One such pharaoh was King Cheops, who lived in about 2500 . He summoned all his subjects to help construct his tomb. He wanted a building like a mountain, and he got it. You can still see it today. It’s the Great Pyramid of Cheops. You may have seen pictures of it, but you still won’t be able to imagine how big it is. A cathedral would fit comfortably inside. Clambering up its huge stone blocks is like scaling a mountain peak. And yet it was human beings who piled those gigantic stones on top of each other.
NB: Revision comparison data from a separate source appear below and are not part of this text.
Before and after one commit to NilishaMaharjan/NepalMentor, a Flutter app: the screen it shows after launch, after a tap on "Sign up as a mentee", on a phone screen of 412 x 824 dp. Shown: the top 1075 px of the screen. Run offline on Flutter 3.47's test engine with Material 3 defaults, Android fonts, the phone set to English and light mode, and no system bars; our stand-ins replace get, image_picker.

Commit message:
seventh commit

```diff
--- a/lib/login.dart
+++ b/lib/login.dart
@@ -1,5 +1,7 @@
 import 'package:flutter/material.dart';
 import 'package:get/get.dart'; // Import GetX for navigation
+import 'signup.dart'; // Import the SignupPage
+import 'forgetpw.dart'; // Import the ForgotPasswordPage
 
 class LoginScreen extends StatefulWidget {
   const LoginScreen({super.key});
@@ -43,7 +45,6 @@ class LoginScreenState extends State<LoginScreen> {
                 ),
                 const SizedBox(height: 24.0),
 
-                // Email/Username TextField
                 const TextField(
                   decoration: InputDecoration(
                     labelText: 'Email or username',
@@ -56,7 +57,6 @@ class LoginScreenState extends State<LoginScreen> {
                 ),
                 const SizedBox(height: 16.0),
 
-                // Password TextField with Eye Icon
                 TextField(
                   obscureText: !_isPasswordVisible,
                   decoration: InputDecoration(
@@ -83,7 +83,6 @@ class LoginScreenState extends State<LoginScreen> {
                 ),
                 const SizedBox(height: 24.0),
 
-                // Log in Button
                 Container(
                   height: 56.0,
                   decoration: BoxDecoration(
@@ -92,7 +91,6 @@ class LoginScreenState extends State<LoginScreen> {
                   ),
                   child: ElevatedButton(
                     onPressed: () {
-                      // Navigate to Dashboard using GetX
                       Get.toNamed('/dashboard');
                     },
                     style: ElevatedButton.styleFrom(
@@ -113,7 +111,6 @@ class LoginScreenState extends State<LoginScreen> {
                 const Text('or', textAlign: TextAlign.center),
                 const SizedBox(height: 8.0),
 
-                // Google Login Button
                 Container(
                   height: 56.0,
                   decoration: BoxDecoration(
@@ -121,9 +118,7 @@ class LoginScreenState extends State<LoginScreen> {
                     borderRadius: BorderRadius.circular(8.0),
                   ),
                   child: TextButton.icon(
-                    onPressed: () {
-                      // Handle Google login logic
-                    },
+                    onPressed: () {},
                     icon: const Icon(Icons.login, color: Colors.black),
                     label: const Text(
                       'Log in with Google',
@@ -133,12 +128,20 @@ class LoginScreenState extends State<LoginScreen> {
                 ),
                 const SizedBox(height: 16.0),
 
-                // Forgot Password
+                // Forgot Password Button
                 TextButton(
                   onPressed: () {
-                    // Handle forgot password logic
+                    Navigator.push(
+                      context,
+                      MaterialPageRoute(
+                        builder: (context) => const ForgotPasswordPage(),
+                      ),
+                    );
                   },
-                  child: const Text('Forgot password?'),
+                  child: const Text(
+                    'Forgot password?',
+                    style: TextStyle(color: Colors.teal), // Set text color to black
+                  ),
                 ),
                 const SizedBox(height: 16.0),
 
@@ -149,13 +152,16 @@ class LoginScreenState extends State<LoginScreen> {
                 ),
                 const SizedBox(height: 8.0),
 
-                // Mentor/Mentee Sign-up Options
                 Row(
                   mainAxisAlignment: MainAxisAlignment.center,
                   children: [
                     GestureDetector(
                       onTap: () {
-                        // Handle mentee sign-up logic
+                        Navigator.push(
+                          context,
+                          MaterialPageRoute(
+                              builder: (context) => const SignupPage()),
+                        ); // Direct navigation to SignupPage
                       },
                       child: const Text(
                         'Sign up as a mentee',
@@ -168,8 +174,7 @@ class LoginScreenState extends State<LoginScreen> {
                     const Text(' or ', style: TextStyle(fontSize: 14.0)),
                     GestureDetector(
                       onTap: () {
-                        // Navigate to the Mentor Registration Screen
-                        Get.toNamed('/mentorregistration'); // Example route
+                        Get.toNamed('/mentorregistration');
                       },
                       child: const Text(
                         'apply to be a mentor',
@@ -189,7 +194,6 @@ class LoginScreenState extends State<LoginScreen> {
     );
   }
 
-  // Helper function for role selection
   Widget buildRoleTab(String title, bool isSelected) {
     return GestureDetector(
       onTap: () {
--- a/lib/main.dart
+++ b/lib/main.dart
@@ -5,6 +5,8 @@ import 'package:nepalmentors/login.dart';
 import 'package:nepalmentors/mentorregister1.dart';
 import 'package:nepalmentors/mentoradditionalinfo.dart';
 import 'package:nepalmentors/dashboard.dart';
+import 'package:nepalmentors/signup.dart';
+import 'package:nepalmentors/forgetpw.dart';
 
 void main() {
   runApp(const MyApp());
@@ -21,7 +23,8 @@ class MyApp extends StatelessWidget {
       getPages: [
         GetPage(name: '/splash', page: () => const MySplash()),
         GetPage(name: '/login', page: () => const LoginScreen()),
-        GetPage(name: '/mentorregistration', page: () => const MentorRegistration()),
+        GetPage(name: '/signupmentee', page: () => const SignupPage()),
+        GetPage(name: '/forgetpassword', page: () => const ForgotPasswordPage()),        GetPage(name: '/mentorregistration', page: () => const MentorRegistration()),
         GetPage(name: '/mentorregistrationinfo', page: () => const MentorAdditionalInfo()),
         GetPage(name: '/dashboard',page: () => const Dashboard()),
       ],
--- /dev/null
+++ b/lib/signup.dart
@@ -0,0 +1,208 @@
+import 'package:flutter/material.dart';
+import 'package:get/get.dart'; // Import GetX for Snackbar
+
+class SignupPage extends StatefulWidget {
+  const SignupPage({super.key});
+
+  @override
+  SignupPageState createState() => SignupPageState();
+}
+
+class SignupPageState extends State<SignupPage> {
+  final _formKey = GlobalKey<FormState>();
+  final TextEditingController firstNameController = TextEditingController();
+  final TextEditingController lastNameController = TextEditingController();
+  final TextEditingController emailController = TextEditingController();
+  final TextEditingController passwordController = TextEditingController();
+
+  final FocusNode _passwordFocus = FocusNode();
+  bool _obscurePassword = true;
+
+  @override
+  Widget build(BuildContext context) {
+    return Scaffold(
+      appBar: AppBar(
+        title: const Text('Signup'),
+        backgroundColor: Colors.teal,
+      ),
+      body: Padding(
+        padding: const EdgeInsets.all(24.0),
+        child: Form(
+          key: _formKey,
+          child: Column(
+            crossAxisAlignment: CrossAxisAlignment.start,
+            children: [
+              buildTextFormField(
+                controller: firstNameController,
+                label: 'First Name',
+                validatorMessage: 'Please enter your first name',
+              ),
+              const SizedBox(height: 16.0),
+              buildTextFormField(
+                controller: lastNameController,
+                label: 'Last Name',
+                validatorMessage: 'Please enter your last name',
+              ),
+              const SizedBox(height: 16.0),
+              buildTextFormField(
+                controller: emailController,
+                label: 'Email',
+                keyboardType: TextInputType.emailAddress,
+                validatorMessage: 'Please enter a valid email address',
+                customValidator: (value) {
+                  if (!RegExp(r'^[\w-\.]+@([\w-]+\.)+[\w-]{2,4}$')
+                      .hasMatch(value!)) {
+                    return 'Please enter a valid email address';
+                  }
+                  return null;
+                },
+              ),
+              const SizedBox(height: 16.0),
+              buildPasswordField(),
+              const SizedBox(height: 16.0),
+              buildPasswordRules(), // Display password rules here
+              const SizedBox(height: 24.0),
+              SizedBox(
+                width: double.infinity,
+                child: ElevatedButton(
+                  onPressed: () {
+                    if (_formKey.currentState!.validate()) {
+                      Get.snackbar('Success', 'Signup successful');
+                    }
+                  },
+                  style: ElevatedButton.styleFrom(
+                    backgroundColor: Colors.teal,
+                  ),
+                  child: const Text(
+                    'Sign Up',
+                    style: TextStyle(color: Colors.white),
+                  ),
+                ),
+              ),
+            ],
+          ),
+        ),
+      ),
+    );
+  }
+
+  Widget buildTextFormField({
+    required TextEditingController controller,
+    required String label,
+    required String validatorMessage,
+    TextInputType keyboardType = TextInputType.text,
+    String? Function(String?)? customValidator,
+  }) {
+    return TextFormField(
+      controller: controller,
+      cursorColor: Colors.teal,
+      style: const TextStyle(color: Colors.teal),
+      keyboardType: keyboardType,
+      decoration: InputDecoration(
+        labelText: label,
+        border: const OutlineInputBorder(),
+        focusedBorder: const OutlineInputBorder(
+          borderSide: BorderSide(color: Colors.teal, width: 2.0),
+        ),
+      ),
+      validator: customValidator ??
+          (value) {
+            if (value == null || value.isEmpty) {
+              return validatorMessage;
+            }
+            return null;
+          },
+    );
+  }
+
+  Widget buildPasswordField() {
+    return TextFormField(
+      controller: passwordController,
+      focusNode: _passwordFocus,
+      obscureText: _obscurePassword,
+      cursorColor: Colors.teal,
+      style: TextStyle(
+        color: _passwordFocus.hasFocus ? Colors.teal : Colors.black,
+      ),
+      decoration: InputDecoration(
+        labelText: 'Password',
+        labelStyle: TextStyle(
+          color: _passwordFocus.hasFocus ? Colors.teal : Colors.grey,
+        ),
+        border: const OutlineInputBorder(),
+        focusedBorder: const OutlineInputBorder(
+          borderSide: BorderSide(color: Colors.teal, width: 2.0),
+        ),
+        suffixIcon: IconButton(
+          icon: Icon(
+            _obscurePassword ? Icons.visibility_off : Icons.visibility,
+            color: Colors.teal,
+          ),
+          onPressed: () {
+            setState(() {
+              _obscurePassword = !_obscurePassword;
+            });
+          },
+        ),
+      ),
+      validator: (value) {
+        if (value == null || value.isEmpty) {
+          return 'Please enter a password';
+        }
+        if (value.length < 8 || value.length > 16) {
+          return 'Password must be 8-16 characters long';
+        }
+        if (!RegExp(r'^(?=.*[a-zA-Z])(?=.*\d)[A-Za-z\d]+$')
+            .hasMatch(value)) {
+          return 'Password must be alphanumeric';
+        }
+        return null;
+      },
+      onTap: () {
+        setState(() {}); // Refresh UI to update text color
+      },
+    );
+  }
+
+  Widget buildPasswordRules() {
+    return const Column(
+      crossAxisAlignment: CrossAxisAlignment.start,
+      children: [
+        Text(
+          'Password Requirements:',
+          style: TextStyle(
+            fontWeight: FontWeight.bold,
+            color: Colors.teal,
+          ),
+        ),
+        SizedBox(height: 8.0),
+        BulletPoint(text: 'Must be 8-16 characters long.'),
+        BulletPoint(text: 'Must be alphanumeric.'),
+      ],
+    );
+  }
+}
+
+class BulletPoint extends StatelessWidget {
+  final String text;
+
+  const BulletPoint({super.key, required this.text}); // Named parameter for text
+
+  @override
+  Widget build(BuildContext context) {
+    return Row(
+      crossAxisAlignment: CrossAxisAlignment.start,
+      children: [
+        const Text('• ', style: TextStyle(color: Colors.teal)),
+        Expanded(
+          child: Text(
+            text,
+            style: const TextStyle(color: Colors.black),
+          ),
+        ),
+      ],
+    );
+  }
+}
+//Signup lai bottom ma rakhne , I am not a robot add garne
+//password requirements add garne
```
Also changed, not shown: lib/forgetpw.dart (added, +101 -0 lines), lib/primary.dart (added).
If you remember, the Egyptian pictures were very beautiful, but rather severe and stiff, a bit like their priests. This was not the case in Crete. What mattered most to them was to catch animals or people in rapid motion: hounds chasing wild boar, and people leaping over bulls – nothing was too hard for them to paint. The kings of the Greek cities clearly learnt a great deal from them. But by 1200 this time of splendour was over. For it was at around that time (some two hundred years before the reign of 35 King Solomon) that new tribes came down from the north.
A Little History of the World by E. H. Gombrich